According to a 2016 report from the International Panel of Experts on Sustainable Food Systems (IPES Food), of the world's 7 billion people, 795 million suffer from hunger, 1.9 billion are obese and 2 billion suffer from nutritional deficiencies (lack of vitamins , minerals and other nutrients). Although the report clarifies that in some cases the numbers overlap, it still means that about 60 percent of the planet is hungry or undernourished.
An absurd and unacceptable figure, which refers to global injustice, even more so due to the fact that obesity, which was once a symbol of wealth, is now an epidemic among the poor. We are invaded with food that has lost important percentages of food content due to refining and processing, vegetables that due to industrial planting have decreased their nutritional content due to the dilution effect, which implies that the nutrients are diluted with a greater volume of harvest on the same surface ( here); of foods with more and more pesticide residues and that contain many other chemicals, such as preservatives, flavorings, texturizers, colorants and other additives. Substances that, as happened with the so-called trans fats that a few decades ago were presented as healthy and are now known to be highly harmful, are gradually being revealed to have negative impacts on health.
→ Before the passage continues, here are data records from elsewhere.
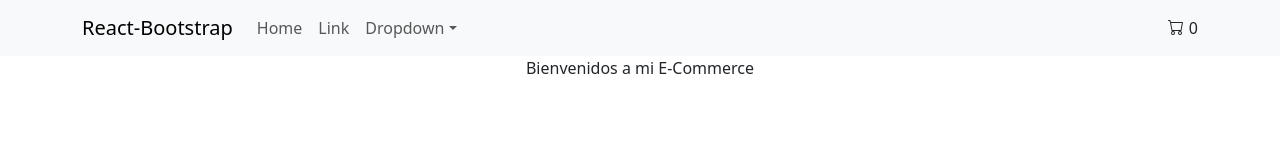
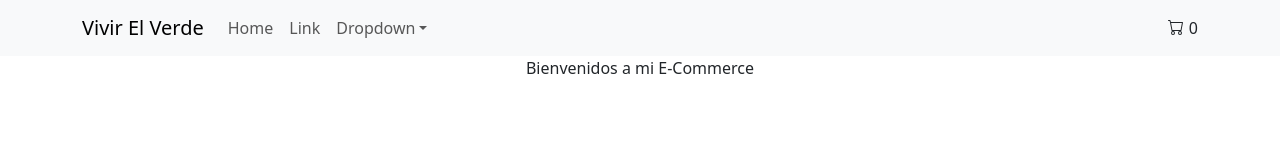
Before and after one commit to tomibesso/Proyecto-ReactJS, a React (Vite) app: page / in a window 1280 px wide. Shown: the top 160 px of the page. Built offline with nearby package versions, Linux system fonts and the light colour scheme.

Commit message:
agregar nombre de la tienda

```diff
--- a/src/components/NavBarComponent/NavBarComponent.jsx
+++ b/src/components/NavBarComponent/NavBarComponent.jsx
@@ -8,7 +8,7 @@ function BasicExample() {
   return (
     <Navbar expand="lg" className="bg-body-tertiary">
       <Container>
-        <Navbar.Brand href="#home">React-Bootstrap</Navbar.Brand>
+        <Navbar.Brand href="#home">Vivir El Verde</Navbar.Brand>
         <Navbar.Toggle aria-controls="basic-navbar-nav" />
         <Navbar.Collapse id="basic-navbar-nav">
           <Nav className="me-auto">
```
Contrary to the myth generated by industry and its allies - which many people believe due to lack of information - we do not have to tolerate this situation: the industrial system is not necessary to feed ourselves, neither now nor in the future. Currently it only reaches the equivalent of 30 percent of the world's population, although it uses more than 70 percent of the land, water and fuels used in agriculture (See ETC Group here).
The myth is based on the large production volumes per hectare of industrially produced grains. But even in large quantities, the industrial food chain wastes 33 to 40 percent of what it produces. According to the FAO, 223 kilograms of food are wasted per person per year, equivalent to 1.4 billion hectares of land, 28 percent of the planet's agricultural land. To the waste in the field is added that of processing, packaging, transportation, sale in supermarkets and, finally, the food that is thrown away in homes, especially urban ones and the global north.
This process of industrialization, standardization and chemicalization of agriculture is only a few decades old. Its main impulse was the so-called Green Revolution - the use of hybrid seeds, synthetic fertilizers, pesticides and machinery - promoted by the Rockefeller Foundation in the United States, starting with the hybridization of corn in Mexico and rice in the Philippines, through the centers which would later become the International Maize and Wheat Improvement Center (CIMMYT) and the International Rice Research Institute (IRRI). This paradigm has its maximum expression in transgenics.
It was not only a technological change, it was the key tool to move from decentralized and diverse fields, based fundamentally on peasant and family work, public agronomic research and without patents, small, medium and national companies, to an immense global industrial market - since 2009 the largest global market - dominated by transnational companies that devastate soils and rivers, contaminate seeds and transport food around the planet out of season, for which chemicals and fossil fuels are essential.
The aggression is not only for the control of markets and the imposition of technologies, against the health of people and nature. All diversity and local accents annoy industrialization, so it is also a continuous attack on collective and community being and doing, on the identities that local and diverse seeds and foods entail, on the act deeply rooted in the history of humanity of what and how to eat.
Despite this, it is still the peasants, shepherds and artisanal fishermen, urban gardens, which feed the majority of the world's population. Defending them and affirming the diversity, production and local peasant and agro-ecological food is also defending the health and life of everyone and everything.
By Silvia Ribeiro
ETC Group Researcher